I don't know where we were originally scheduled to go, but Mom and Dad got Gomer to take us to the Big Goose pagoda (another buddhist temple) instead. Within minutes, Mom and Dad vanished (we later found then in back with the monks). Upon recovery of the parents, we went to the "Forest of Steles". A stele (pronounced "stella"... STELE!!! STELE!!!... oh, sorry) is just a large tablet upon which has been inscribed something, usually an essay or a poem. It's also a way to preserve examples of great calligraphy, famous texts or both. An early Xi'an emperor founded a kind of library of steles for scholars who wished to study texts (because believe me, it's much easier to make a rubbing of 20,000 characters instead of copying them by hand). The collection grew into a kind of scholar's compound and now houses something like 10,000 tablets. I bought a rubbing of one of my favorites, a poem hidden in bamboo leaves, written by a captured general.
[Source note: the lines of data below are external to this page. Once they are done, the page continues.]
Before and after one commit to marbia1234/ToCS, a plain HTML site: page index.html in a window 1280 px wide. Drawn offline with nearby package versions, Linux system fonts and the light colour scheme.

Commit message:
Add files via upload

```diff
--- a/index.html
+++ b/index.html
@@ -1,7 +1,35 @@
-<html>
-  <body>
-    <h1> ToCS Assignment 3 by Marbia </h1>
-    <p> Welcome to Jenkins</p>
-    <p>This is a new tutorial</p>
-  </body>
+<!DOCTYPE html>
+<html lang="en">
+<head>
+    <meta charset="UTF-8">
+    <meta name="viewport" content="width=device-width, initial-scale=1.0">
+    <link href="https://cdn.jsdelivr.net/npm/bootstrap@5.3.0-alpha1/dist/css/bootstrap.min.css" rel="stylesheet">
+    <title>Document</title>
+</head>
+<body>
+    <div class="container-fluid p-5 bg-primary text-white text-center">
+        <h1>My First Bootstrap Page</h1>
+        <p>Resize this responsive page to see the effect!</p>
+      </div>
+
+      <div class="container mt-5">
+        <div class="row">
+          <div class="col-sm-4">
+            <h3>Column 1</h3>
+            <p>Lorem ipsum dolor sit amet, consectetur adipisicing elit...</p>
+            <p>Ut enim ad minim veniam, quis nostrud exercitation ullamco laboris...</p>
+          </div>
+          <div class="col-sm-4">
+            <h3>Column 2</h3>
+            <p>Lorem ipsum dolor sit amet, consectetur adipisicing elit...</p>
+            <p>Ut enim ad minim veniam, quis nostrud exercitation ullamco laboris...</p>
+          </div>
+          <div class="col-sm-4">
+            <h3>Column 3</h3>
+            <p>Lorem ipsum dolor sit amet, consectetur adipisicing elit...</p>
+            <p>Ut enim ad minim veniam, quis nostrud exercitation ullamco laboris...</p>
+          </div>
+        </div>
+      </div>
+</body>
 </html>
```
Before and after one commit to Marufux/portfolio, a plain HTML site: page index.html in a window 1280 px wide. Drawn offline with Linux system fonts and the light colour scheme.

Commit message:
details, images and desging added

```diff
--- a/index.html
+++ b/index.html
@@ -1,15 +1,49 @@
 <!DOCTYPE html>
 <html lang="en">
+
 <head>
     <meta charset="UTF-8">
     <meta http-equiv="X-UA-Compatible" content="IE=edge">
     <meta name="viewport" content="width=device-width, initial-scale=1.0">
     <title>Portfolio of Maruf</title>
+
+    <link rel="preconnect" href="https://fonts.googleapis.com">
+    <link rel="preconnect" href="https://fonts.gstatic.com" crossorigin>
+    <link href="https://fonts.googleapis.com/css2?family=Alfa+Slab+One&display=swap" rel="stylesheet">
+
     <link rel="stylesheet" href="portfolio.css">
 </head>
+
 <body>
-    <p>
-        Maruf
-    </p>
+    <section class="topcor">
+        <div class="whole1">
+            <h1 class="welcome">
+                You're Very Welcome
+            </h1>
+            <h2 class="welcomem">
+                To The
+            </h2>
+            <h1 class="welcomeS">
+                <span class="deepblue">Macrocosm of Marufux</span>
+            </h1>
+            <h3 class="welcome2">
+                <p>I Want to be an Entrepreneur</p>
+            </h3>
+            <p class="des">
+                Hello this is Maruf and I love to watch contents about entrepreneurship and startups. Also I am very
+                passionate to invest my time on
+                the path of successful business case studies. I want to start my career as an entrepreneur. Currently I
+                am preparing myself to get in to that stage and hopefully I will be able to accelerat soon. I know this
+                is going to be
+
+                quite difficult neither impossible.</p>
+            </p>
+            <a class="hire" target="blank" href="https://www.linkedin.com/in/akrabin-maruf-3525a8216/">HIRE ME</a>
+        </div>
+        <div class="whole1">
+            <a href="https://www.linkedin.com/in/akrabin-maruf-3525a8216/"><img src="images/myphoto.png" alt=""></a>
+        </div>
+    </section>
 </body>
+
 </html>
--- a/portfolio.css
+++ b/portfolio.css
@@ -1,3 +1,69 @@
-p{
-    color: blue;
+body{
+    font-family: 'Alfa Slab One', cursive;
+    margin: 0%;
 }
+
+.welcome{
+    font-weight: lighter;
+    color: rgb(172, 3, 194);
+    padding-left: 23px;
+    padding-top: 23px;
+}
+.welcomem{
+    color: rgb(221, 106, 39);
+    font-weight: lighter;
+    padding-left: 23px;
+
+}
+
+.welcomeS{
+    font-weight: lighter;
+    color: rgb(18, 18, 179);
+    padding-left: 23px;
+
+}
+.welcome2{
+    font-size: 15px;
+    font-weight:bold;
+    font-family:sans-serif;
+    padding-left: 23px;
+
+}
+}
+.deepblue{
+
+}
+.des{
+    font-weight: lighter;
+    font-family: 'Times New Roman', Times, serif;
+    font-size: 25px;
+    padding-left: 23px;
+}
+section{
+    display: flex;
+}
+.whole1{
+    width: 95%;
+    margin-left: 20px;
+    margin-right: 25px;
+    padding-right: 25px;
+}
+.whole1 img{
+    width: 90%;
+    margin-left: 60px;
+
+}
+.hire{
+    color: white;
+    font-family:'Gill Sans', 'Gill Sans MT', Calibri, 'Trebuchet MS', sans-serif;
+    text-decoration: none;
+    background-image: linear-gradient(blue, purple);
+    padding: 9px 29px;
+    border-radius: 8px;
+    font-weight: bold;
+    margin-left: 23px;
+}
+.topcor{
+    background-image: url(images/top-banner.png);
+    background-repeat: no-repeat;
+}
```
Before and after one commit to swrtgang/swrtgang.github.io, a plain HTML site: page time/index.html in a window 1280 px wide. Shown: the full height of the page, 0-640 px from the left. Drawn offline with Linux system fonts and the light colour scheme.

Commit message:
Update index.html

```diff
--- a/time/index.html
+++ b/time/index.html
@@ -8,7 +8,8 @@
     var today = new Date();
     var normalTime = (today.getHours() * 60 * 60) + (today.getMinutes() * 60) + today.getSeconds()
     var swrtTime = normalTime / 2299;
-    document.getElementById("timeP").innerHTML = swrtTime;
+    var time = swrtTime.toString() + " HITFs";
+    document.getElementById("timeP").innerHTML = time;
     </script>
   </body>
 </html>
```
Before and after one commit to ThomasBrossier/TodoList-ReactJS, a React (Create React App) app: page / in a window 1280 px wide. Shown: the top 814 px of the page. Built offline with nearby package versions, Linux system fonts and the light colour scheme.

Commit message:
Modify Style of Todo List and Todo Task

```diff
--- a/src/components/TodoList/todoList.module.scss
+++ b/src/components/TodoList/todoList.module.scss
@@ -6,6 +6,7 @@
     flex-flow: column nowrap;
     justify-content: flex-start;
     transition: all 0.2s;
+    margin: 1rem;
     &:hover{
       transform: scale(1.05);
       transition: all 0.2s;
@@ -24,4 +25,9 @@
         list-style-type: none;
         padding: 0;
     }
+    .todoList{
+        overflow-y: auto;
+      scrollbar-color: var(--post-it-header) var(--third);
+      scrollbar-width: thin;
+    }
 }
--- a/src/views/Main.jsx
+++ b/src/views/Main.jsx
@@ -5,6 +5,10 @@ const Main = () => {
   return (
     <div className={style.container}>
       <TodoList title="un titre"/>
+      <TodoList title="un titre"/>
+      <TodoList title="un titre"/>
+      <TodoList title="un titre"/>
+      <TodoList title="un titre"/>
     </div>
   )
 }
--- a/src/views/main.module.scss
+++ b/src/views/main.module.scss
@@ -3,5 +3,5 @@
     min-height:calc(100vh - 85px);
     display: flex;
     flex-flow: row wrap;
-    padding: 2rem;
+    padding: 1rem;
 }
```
In the middle of one of China's many wars, one kingdom captured a key general from another and held him hostage. They offered him a good life if, in exchange, he would lead their army.
On the night he escaped, he left a painting of two bamboo trees painted on his wall. His captors later realized that the intertwining leaves formed a poem stating his loyalty to his king (and adopted brother) that essentially translates to, "thanks but no thanks".
Gomer dragged us to another one of The People's Stores that afternoon, where we were taken on a forced march through the jade carving area and then redeposited on the showroom floor. This was a bad move on his part since we had clearly expressed our reluctance to go, and having been forced to see the place anyway, were now getting that feverish look of murder in our eyes.
Rich had been examining a few stone carvings in the lobby but a gap-toothed salesgirl attempted to show him "better" ("identical but higher priced") pieces in an adjoining room. She repeatedly insisted, "For you, half price!"
Outside, I sat down on a pile of 1'x2' carpets, and on a whim, flipped one over to read the partially obscured price. The salesgirl stopped pestering Rich, thinking I'd be a better target.
We left before I could hit her.